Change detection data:
________________________

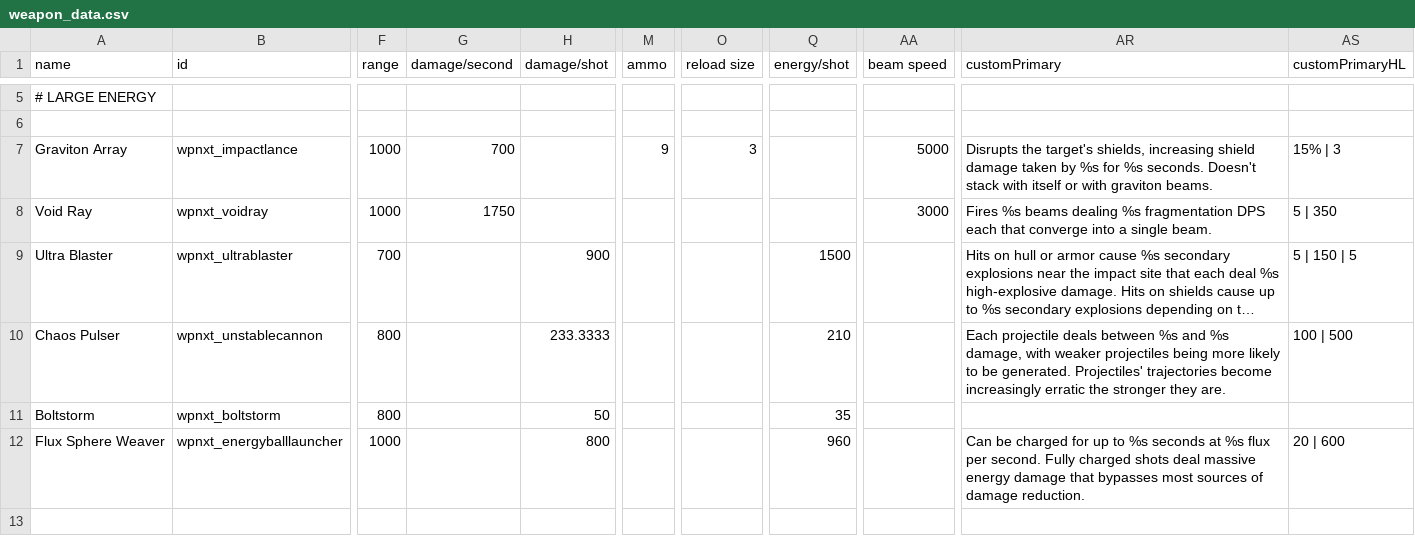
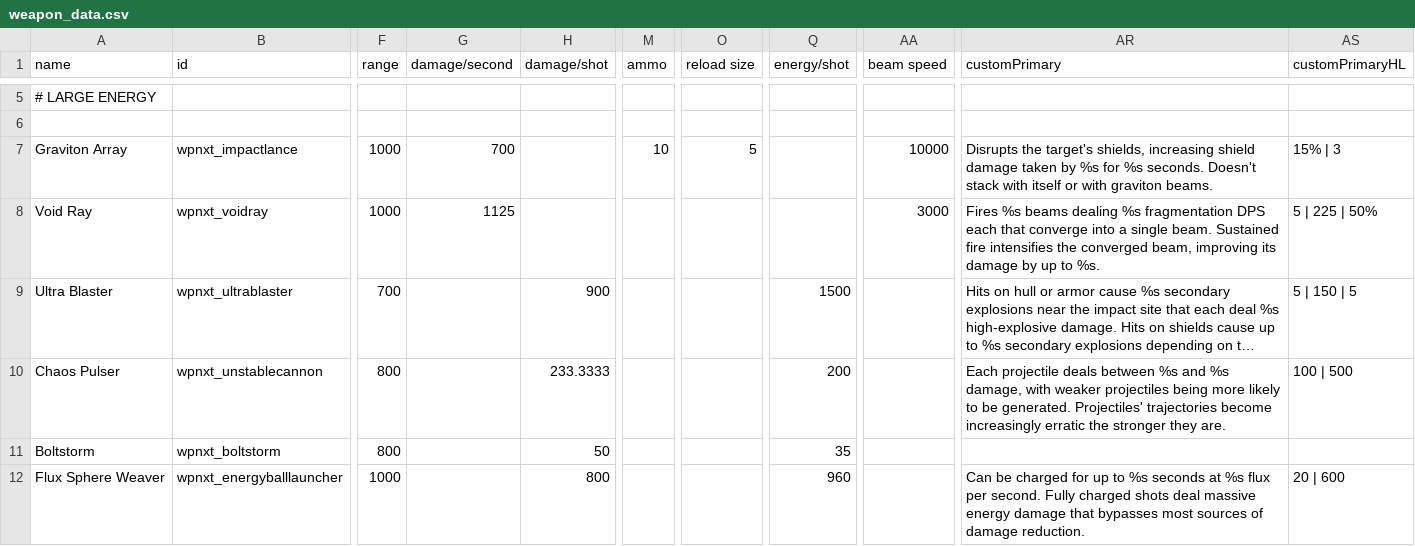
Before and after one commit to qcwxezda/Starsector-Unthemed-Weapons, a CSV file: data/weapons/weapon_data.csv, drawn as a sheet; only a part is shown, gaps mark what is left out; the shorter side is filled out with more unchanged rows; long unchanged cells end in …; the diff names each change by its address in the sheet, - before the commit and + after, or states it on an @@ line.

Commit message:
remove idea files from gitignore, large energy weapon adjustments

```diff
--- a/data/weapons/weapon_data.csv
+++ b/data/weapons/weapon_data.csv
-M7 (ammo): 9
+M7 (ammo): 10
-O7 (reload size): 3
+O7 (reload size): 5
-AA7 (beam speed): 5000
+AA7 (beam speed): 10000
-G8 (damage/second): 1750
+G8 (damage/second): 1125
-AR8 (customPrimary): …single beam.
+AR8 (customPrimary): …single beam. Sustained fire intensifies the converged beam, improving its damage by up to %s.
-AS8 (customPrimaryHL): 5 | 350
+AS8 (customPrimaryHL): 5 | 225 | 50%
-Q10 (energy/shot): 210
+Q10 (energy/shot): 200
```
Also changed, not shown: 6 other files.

________________________

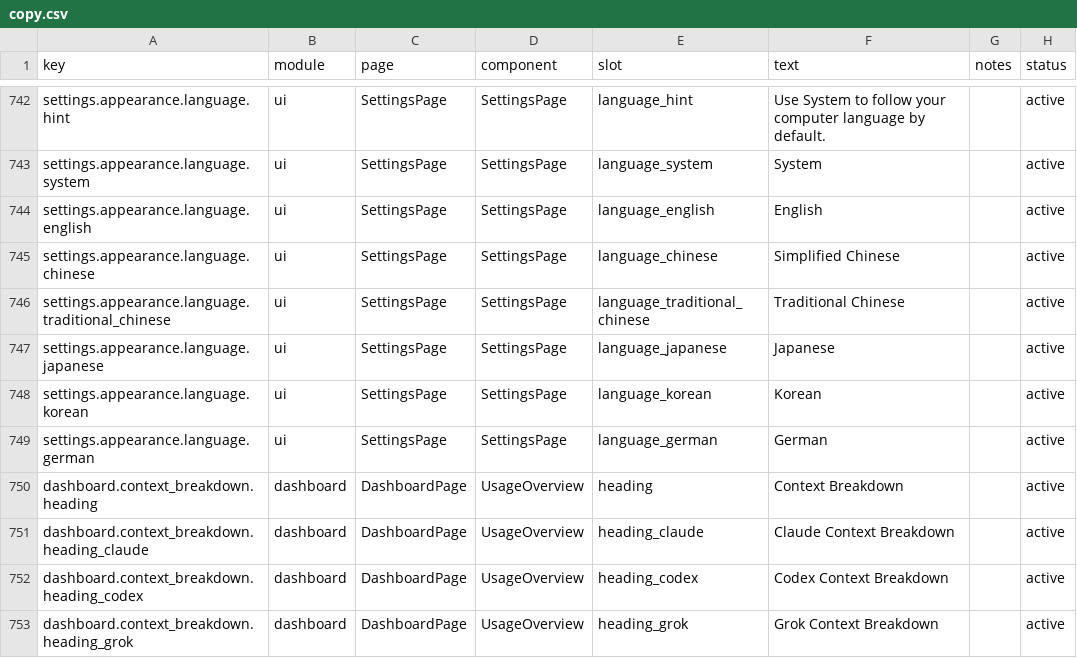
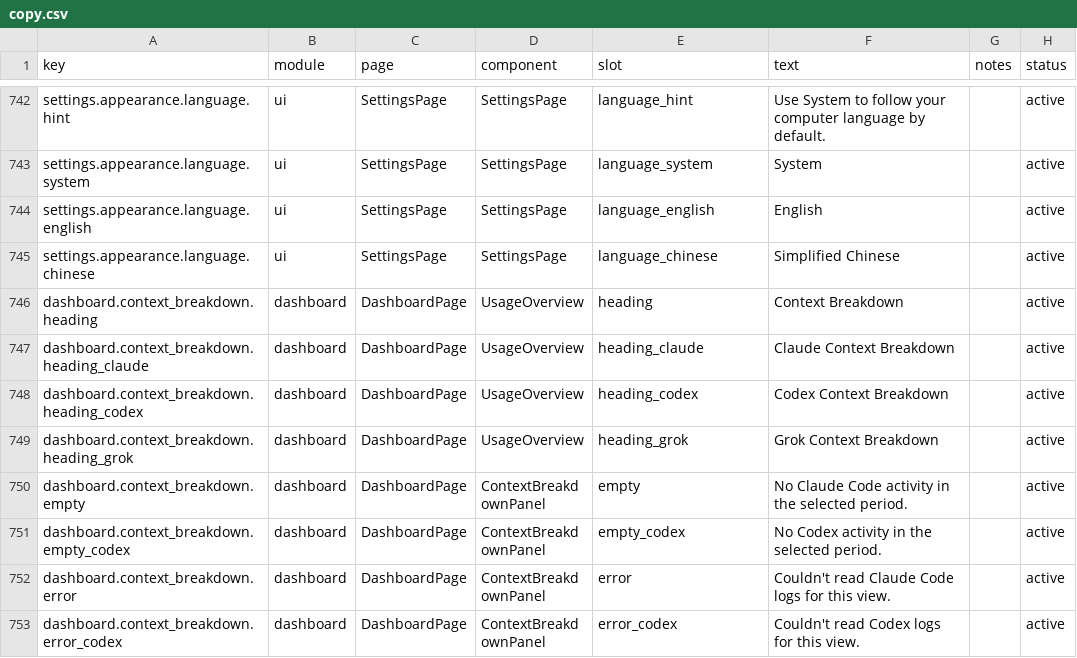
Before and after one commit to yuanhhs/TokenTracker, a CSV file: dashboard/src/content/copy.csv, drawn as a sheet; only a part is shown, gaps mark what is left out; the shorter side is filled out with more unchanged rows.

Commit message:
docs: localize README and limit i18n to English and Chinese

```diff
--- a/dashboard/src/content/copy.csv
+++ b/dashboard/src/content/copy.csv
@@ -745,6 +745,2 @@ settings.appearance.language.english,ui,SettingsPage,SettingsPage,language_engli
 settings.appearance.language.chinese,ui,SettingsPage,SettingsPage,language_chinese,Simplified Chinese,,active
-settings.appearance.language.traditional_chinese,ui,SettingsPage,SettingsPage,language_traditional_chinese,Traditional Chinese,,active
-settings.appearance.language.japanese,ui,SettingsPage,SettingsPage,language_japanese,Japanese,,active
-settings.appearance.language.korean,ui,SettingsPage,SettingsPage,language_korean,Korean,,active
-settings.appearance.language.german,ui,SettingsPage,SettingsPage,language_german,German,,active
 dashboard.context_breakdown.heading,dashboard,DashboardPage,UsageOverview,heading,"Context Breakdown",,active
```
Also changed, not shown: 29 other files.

________________________

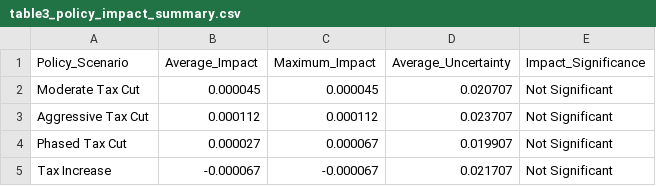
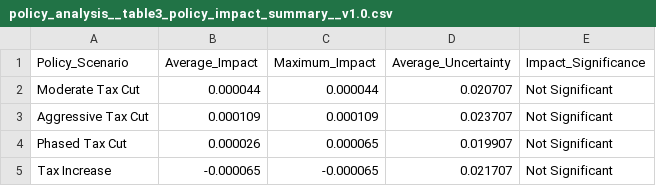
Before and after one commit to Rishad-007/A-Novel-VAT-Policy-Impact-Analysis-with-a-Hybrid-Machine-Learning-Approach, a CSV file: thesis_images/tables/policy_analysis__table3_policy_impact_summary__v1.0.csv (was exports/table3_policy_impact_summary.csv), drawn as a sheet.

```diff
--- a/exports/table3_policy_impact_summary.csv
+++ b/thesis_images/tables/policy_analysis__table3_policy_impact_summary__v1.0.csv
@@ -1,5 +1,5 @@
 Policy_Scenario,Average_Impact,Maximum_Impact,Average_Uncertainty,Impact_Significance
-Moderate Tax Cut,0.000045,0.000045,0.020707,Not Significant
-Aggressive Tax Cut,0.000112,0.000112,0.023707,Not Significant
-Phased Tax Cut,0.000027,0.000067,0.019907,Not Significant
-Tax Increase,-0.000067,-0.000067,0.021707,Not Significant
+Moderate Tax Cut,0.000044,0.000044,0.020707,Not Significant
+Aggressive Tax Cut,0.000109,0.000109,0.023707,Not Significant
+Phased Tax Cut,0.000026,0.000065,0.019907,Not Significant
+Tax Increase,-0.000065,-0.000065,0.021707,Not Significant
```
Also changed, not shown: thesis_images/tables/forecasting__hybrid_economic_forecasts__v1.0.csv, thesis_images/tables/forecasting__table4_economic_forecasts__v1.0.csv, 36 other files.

________________________

_Problem statement:_ Look through the data above for the word "Significant". Report each line where it occurs.

_Response to the task:_
-Moderate Tax Cut,0.000045,0.000045,0.020707,Not Significant
-Aggressive Tax Cut,0.000112,0.000112,0.023707,Not Significant
-Phased Tax Cut,0.000027,0.000067,0.019907,Not Significant
-Tax Increase,-0.000067,-0.000067,0.021707,Not Significant
+Moderate Tax Cut,0.000044,0.000044,0.020707,Not Significant
+Aggressive Tax Cut,0.000109,0.000109,0.023707,Not Significant
+Phased Tax Cut,0.000026,0.000065,0.019907,Not Significant
+Tax Increase,-0.000065,-0.000065,0.021707,Not Significant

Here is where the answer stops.